The Oregon Health Authority (OHA) adopted “permanent” rules for masking in schools, forcing children to mask up “unless the State Public Health Director or State Public Health Officer issues an order stating that the some or all requirements in this rule are no longer necessary to control COVID-19.”
Oregon officials have long floated making mask rules a more “permanent” fixture in the state, and they made it a reality — at least for school settings.
“Children are required to attend school, which is a congregate setting where COVID-19 can spread easily if precautions are not taken,” the OHA’s rule reads, identifying masks and vaccinations as “two of the most important tools the state has to control COVID-19”:
To protect students who for reasons of age or medical conditions are not eligible to be vaccinated, and those with underlying health conditions that make them more susceptible to complications from COVID-19, as well as to minimize the disruption of student education in schools because of exposure to a confirmed or suspected case of COVID-19, requiring universal use of masks or face coverings in schools is necessary.

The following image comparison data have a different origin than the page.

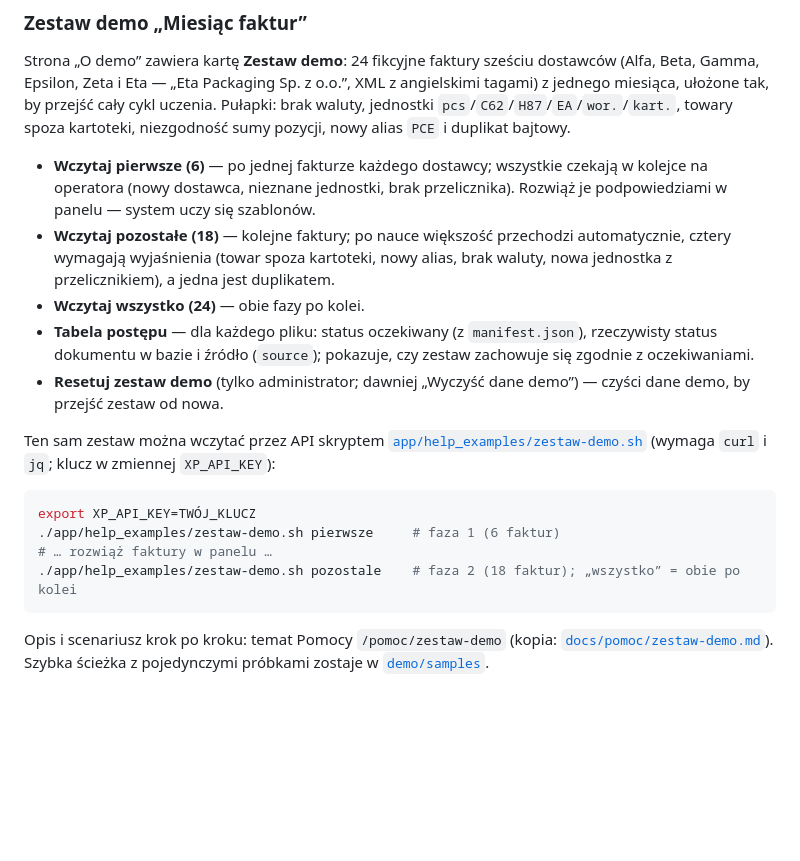
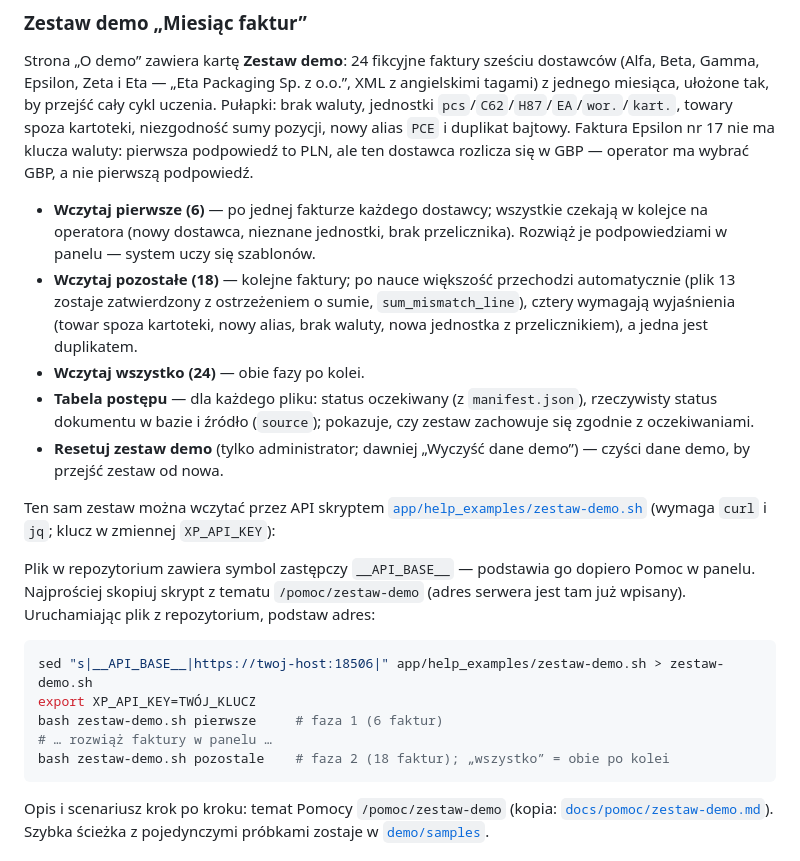
Before and after one commit to AmigoUK/xml-parser, a Markdown page: README.md, the part around one of its changes. GitHub-like rendering; blank space fills up the shorter version.

Commit message:
docs: skrypt zestawu z podstawionym adresem, pułapka waluty GBP, uzupełnienia CHANGELOG
Co-Authored-By: Claude Fable 5.1 <noreply@anthropic.com>
Claude-Session: https://claude.ai/code/session_012vijU9EfMK3ekxjrzz2gfS

````diff
--- a/README.md
+++ b/README.md
@@ -257,11 +257,12 @@ na instancji z prawdziwymi danymi.
 Strona „O demo” zawiera kartę **Zestaw demo**: 24 fikcyjne faktury sześciu dostawców (Alfa, Beta, Gamma, Epsilon,
 Zeta i Eta — „Eta Packaging Sp. z o.o.”, XML z angielskimi tagami) z jednego miesiąca, ułożone tak, by przejść cały
 cykl uczenia. Pułapki: brak waluty, jednostki `pcs`/`C62`/`H87`/`EA`/`wor.`/`kart.`, towary spoza kartoteki,
-niezgodność sumy pozycji, nowy alias `PCE` i duplikat bajtowy.
+niezgodność sumy pozycji, nowy alias `PCE` i duplikat bajtowy. Faktura Epsilon nr 17 nie ma klucza waluty: pierwsza
+podpowiedź to PLN, ale ten dostawca rozlicza się w GBP — operator ma wybrać GBP, a nie pierwszą podpowiedź.
 
 - **Wczytaj pierwsze (6)** — po jednej fakturze każdego dostawcy; wszystkie czekają w kolejce na operatora
   (nowy dostawca, nieznane jednostki, brak przelicznika). Rozwiąż je podpowiedziami w panelu — system uczy się szablonów.
-- **Wczytaj pozostałe (18)** — kolejne faktury; po nauce większość przechodzi automatycznie, cztery wymagają
+- **Wczytaj pozostałe (18)** — kolejne faktury; po nauce większość przechodzi automatycznie (plik 13 zostaje zatwierdzony z ostrzeżeniem o sumie, `sum_mismatch_line`), cztery wymagają
   wyjaśnienia (towar spoza kartoteki, nowy alias, brak waluty, nowa jednostka z przelicznikiem), a jedna jest duplikatem.
 - **Wczytaj wszystko (24)** — obie fazy po kolei.
 - **Tabela postępu** — dla każdego pliku: status oczekiwany (z `manifest.json`), rzeczywisty status dokumentu
@@ -271,11 +272,15 @@ niezgodność sumy pozycji, nowy alias `PCE` i duplikat bajtowy.
 Ten sam zestaw można wczytać przez API skryptem [`app/help_examples/zestaw-demo.sh`](app/help_examples/zestaw-demo.sh)
 (wymaga `curl` i `jq`; klucz w zmiennej `XP_API_KEY`):
 
+Plik w repozytorium zawiera symbol zastępczy `__API_BASE__` — podstawia go dopiero Pomoc w panelu. Najprościej skopiuj
+skrypt z tematu `/pomoc/zestaw-demo` (adres serwera jest tam już wpisany). Uruchamiając plik z repozytorium, podstaw adres:
+
 ```bash
+sed "s|__API_BASE__|https://twoj-host:18506|" app/help_examples/zestaw-demo.sh > zestaw-demo.sh
 export XP_API_KEY=TWÓJ_KLUCZ
-./app/help_examples/zestaw-demo.sh pierwsze     # faza 1 (6 faktur)
+bash zestaw-demo.sh pierwsze     # faza 1 (6 faktur)
 # … rozwiąż faktury w panelu …
-./app/help_examples/zestaw-demo.sh pozostale    # faza 2 (18 faktur); „wszystko” = obie po kolei
+bash zestaw-demo.sh pozostale    # faza 2 (18 faktur); „wszystko” = obie po kolei
 ```
 
 Opis i scenariusz krok po kroku: temat Pomocy `/pomoc/zestaw-demo` (kopia: [`docs/pomoc/zestaw-demo.md`](docs/pomoc/zestaw-demo.md)).
````
Also changed, not shown: other parts of README.md (+1 -1 lines), CHANGELOG.md (+2 -1 lines), 1 other file.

“The requirements in this rule remain in effect unless the State Public Health Director or State Public Health Officer issues an order stating that the some or all requirements in this rule are no longer necessary to control COVID-19,” the rule continues, essentially making masking in schools permanent and wholly dependent on the whims of officials.
Oregon Department of Education’s Ready Schools, Safe Learners resilience manager Kati Moseley penned a letter on January 28 addressed to “Superintendents, Private School Leaders, Charter School Leaders, School Nurses, Reopening Advisors,” informing them of the formerly “temporary” rule’s new “permanent” status.
“Temporary rules expire, permanent rules are repealed. OHA has stated they will continue to review the need for this rule and will rescind or repeal the rule as soon as it is safe to do so,” she wrote.
“However, the virus sets the timeline,” she continued. “These measures are needed now as vaccination and universal and correct use of face coverings are among the strongest mitigation tools available to protect in-person instruction.”
Moseley emphasized that schools absolutely “cannot serve a student in-person if they or their family choose not to wear a face covering.”
The “permanent” rule comes as other blue-state leaders begin to relax mask mandates for children two years after the start of the pandemic. On Monday, New Jersey Gov. Phil Murphy (D) announced the end of mask mandates for children in schools come March, and Delaware Gov. John Carney (D) made a similar announcement, following the lead of Florida Gov. Ron DeSantis (R), who largely led the way in banning mandatory mask mandates in schools.